I always reckon you can learn almost as much about British history walking through the centre of Crawley as you can wading through a whole stack of books.
It’s true you won’t find much in the way of kings, queens or battles but the town and its history are a mine of information about how ordinary people lived and the changes which were to affect their lives.
Up to a point, I suppose this can be said about any town but Crawley is special since it was singled out, along with seven others within a few miles of London, to become one of the nation’s first experimental ‘new towns’.
For well over 100 years until the last war, Crawley’s identity had grown around the High Street with its small shops and family businesses - the ‘butcher, baker and candlestick maker’ - and which could be found on both sides.
The changes which breezed through the town centre like a whirlwind in the 10 years from about 1954 when The Broadwalk was opened, were perhaps among the most dramatic in those early years of the new town, since Crawley’s appearance, character and tradition were directly threatened.
Ancient cottages, sedate villas and quiet meadows which had been left undisturbed for centuries, were now swept aside to make way for the new, brash shops of first The Broadwalk, soon to be followed by The Broadway, Martletts and Queens Square.
There was to be no stronger and brighter sign that some sort of bewildering ‘brave new world’ had arrived, since with the new shops, stores and American style supermarkets, there came not just new buildings but a whole new way of life.
Those High Street shopkeepers and tradesmen who had continued the traditions and crafts of generations past, and who had played a leading part in local life, were soon to be replaced by the friendly and efficient, yet largely anonymous store managers, whose loyalty, naturally enough, belonged more to their company than to the town, and who were liable to be moved on from branch to branch.
At first, ‘old towners’ looked on with barely concealed disapproval as the bulldozers ploughed their way through hedgerows, uprooted trees and turned much loved and familiar fields into muddy building sites.
However as, one by one, the spanking new shops and chainstores opened, disapproval gave way to relunctant curiosity and once Queens Square, named after the Queen to commemorate the royal visit in June 1958, flung wide its plate glass doors for business, keen shoppers walked into an Aladdin’s cave!

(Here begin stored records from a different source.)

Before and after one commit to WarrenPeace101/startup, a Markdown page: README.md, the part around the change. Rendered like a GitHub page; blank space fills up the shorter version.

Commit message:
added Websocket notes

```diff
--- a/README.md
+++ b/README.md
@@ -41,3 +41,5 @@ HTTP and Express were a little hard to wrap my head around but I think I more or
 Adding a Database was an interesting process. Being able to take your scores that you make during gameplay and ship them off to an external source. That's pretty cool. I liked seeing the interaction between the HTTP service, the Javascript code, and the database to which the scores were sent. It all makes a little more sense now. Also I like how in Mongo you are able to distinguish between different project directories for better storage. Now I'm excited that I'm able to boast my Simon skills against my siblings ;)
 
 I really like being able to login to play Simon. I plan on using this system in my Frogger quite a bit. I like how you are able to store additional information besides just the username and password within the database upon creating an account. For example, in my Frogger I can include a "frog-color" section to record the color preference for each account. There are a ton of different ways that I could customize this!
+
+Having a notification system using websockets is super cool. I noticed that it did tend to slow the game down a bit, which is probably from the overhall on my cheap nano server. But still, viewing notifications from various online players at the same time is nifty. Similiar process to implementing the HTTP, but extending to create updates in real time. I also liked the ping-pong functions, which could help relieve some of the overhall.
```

For the first time, shopping was to become a leisure activity rather than a chore.
There is little doubt that the jewel in Crawley New Town’s crown during the late 1950s and early 1960s was Queensway Store, a huge department store of plate glass, which featured in Crawley’s guidebooks as much as the George and the Parish Church had done in previous editions, such as in this one, which dates from about 1959.
You can almost hear the twanging guitars of The Shadows in the background as you read it!
“Completely dominating the shopping centre of Crawley New Town is the magnificent glass-walled four-storey Queensway Store...Queensway is a department store of beautiful design, smooth efficiency and comprehensive planning, and has departments for every need, set out in the most modern and effective way.
“Prominently sited on the ground floor is the magnificent self-service food hall, its shelves and counters temptingly displayed for self-selection and where all perishable foods are kept safely in refrigerators and giant cold rooms.
“In the fashion accessory departments, also on the ground floor, the matching of gloves, handbag and umbrella are made a pleasure rather than an endless search.
“The Man’s Shop shows the newest styles for the up-to-the-moment young man, while for his more conventional brother, there is a large selection of traditional menswear.
“As well as wide staircases, there is an escalator inviting customers to the fashion departments on the first floor, where the most famous names in fashion are fully represented.
“The household departments of the store are a home-lover’s haven - lovely furnishing fabrics, occasional furniture in contemporary design, kitchenware, all the latest gadgets and labour-saving devices, radio and television departments and, of course, the record bar, where you can sit and listen to the very latest discs.
“Queensway Store is a really new store in a really new town!”
This article was first published in the Crawley Observer in 1998.